In urban areas, lengthy waiting lists for places at public childcare centers, which are said to be excellent, are a serious concern. Even if places are available, there are many problems in terms of operating hours, care for sick children, and other services. Because of this, more and more women hesitate to have children even if they want them. The Japanese government are now spending large budget for childcare policies.
Most of the factors causing Japanese women to delay marriage are beyond the control of public policy. Once they are married, however, we can and should do more to make it financially and emotionally appealing for women to bring children into the world. And social policies should take women’s changing lifestyles and values if they intend to be effective.
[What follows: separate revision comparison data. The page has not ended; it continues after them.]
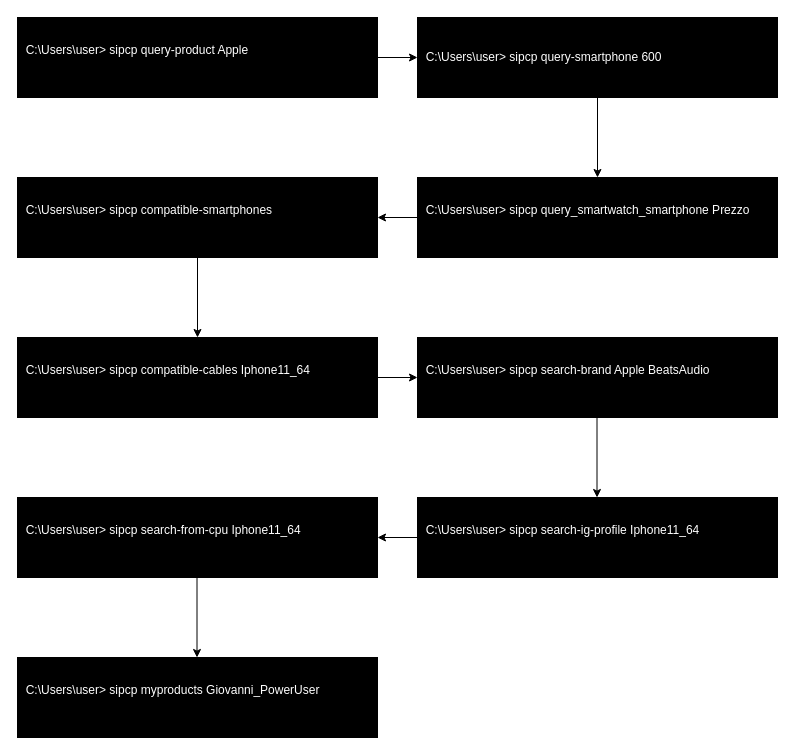
Above: Documenti/Images/cli.drawio in federicotorrielli/yapo (draw.io), before the change. Source tidied: cells renumbered, new cells numbered last; positions are measured from the earlier drawing's top-left corner, leaving out a move shared by most shapes. Both pictures are drawn from the tidied source at 100%, with x=0, y=0 at pixel (17, 17).
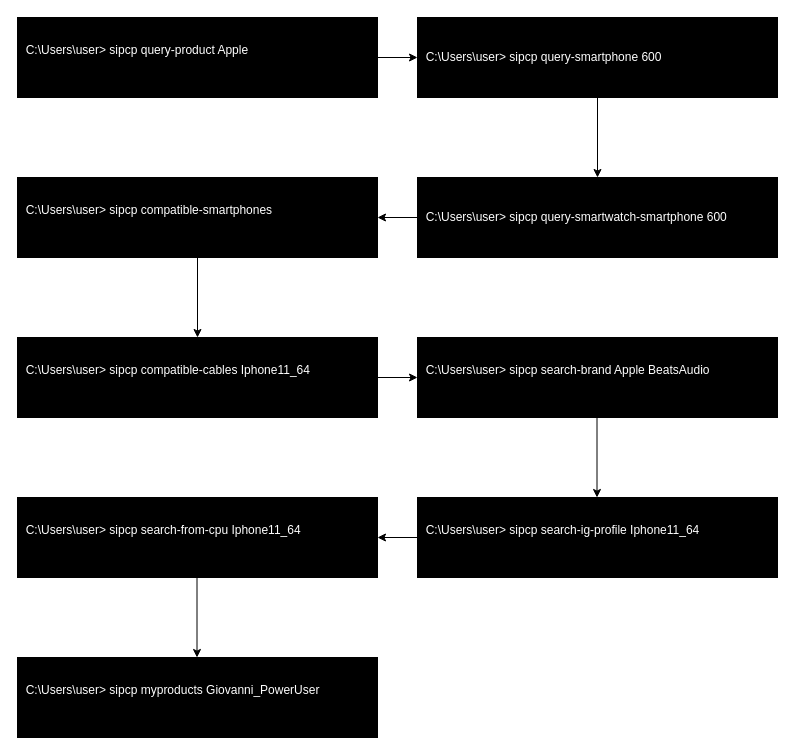
Above is the later version.

Diff of the diagram source:
```diff
@@
-    <mxCell id="6" value="&amp;nbsp; C:\Users\user&amp;gt;&amp;nbsp;sipcp query_smartwatch_smartphone Prezzo&lt;br&gt;&lt;br&gt;" style="rounded=0;whiteSpace=wrap;html=1;fillColor=#000000;fontColor=#FFFFFF;align=left;" parent="1" vertex="1">
+    <mxCell id="6" value="&amp;nbsp; C:\Users\user&amp;gt;&amp;nbsp;sipcp query-smartwatch-smartphone 600&lt;br&gt;" style="rounded=0;whiteSpace=wrap;html=1;fillColor=#000000;fontColor=#FFFFFF;align=left;" parent="1" vertex="1">
       <mxGeometry x="400" y="160" width="360" height="80" as="geometry" />
     </mxCell>
```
I believe that creating a gender-equal society where men and women can balance their activities both inside and outside the home promises an environment where all people, regardless of gender, can lead richer lives while enjoying parenting. Many men and some women still believe that women’s social participation is the cause of low birth rate. But if you look at the relationship between labour force participation rate and birth rate among OECD nations, it is clear that the high labour force participation and higher birth rate are correlated. Therefore, achieving gender equality seems to me the only effective answer to declining birth rate.